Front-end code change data
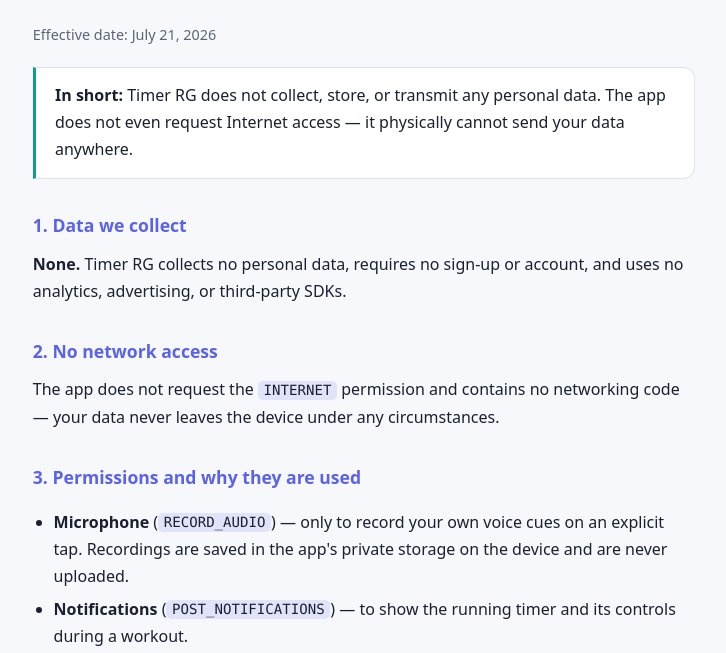
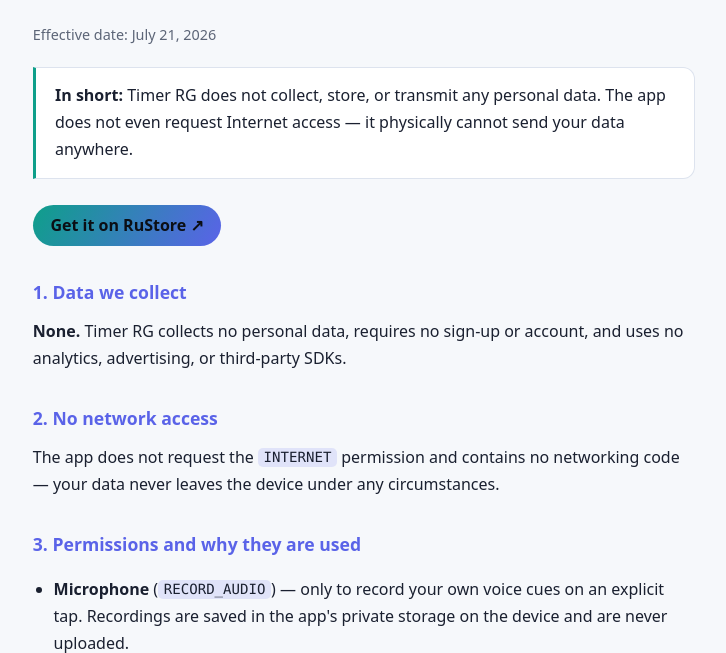
Before and after one commit to vabuter/timer-rg-privacy-policy, a plain HTML site: page index.html in a window 1280 px wide. Shown: the part 128-781 px from the top of the page, without its empty margins (276-1002 px from the left). Drawn offline with Linux system fonts and the light colour scheme.

Commit message:
Add RuStore link to the policy page and README
Co-Authored-By: Claude Sonnet 5.5 <noreply@anthropic.com>

```diff
--- a/index.html
+++ b/index.html
@@ -32,6 +32,9 @@
   code{background:color-mix(in srgb,var(--acc2) 14%,transparent); padding:.1em .4em; border-radius:5px;
     font-family:ui-monospace,Consolas,monospace; font-size:.88em;}
   a{color:var(--acc2);}
+  .get{display:inline-block; margin:.4rem 0 0; padding:.45rem 1.1rem; border-radius:999px; font-weight:700;
+    text-decoration:none; background:var(--acc-grad); color:#0b0e14;}
+  .get:hover{filter:brightness(1.08);}
   .lead{background:var(--panel); border:1px solid var(--line); border-left:3px solid var(--acc1);
     border-radius:0 12px 12px 0; padding:.9rem 1.2rem; margin:1.2rem 0;}
   footer{margin-top:2.5rem; padding-top:1.1rem; border-top:1px solid var(--line);
@@ -58,6 +61,7 @@
   <div class="lead"><b>Коротко:</b> приложение Timer&nbsp;RG не собирает, не хранит и не передаёт
     никакие персональные данные. У приложения даже нет разрешения на доступ в интернет —
     оно физически не может отправить ваши данные куда-либо.</div>
+  <p><a class="get" href="https://www.rustore.ru/catalog/app/org.timerrg">Скачать в RuStore ↗</a></p>
 
   <h2>1. Какие данные мы собираем</h2>
   <p><b>Никакие.</b> Timer&nbsp;RG не собирает персональные данные, не требует регистрации и учётной
@@ -99,6 +103,7 @@
   <p class="sub">Effective date: July 21, 2026</p>
   <div class="lead"><b>In short:</b> Timer&nbsp;RG does not collect, store, or transmit any personal
     data. The app does not even request Internet access — it physically cannot send your data anywhere.</div>
+  <p><a class="get" href="https://www.rustore.ru/catalog/app/org.timerrg">Get it on RuStore ↗</a></p>
 
   <h2>1. Data we collect</h2>
   <p><b>None.</b> Timer&nbsp;RG collects no personal data, requires no sign-up or account, and uses no
```
Also changed, not shown: 1 other file.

Problem to work on
Leaving out any images, restate every record word for word.

The completed task
Before and after one commit to vabuter/timer-rg-privacy-policy, a plain HTML site: page index.html in a window 1280 px wide. Shown: the part 128-781 px from the top of the page, without its empty margins (276-1002 px from the left). Drawn offline with Linux system fonts and the light colour scheme.

Commit message:
Add RuStore link to the policy page and README
Co-Authored-By: Claude Sonnet 5.5 <noreply@anthropic.com>

```diff
--- a/index.html
+++ b/index.html
@@ -32,6 +32,9 @@
   code{background:color-mix(in srgb,var(--acc2) 14%,transparent); padding:.1em .4em; border-radius:5px;
     font-family:ui-monospace,Consolas,monospace; font-size:.88em;}
   a{color:var(--acc2);}
+  .get{display:inline-block; margin:.4rem 0 0; padding:.45rem 1.1rem; border-radius:999px; font-weight:700;
+    text-decoration:none; background:var(--acc-grad); color:#0b0e14;}
+  .get:hover{filter:brightness(1.08);}
   .lead{background:var(--panel); border:1px solid var(--line); border-left:3px solid var(--acc1);
     border-radius:0 12px 12px 0; padding:.9rem 1.2rem; margin:1.2rem 0;}
   footer{margin-top:2.5rem; padding-top:1.1rem; border-top:1px solid var(--line);
@@ -58,6 +61,7 @@
   <div class="lead"><b>Коротко:</b> приложение Timer&nbsp;RG не собирает, не хранит и не передаёт
     никакие персональные данные. У приложения даже нет разрешения на доступ в интернет —
     оно физически не может отправить ваши данные куда-либо.</div>
+  <p><a class="get" href="https://www.rustore.ru/catalog/app/org.timerrg">Скачать в RuStore ↗</a></p>
 
   <h2>1. Какие данные мы собираем</h2>
   <p><b>Никакие.</b> Timer&nbsp;RG не собирает персональные данные, не требует регистрации и учётной
@@ -99,6 +103,7 @@
   <p class="sub">Effective date: July 21, 2026</p>
   <div class="lead"><b>In short:</b> Timer&nbsp;RG does not collect, store, or transmit any personal
     data. The app does not even request Internet access — it physically cannot send your data anywhere.</div>
+  <p><a class="get" href="https://www.rustore.ru/catalog/app/org.timerrg">Get it on RuStore ↗</a></p>
 
   <h2>1. Data we collect</h2>
   <p><b>None.</b> Timer&nbsp;RG collects no personal data, requires no sign-up or account, and uses no
```
Also changed, not shown: 1 other file.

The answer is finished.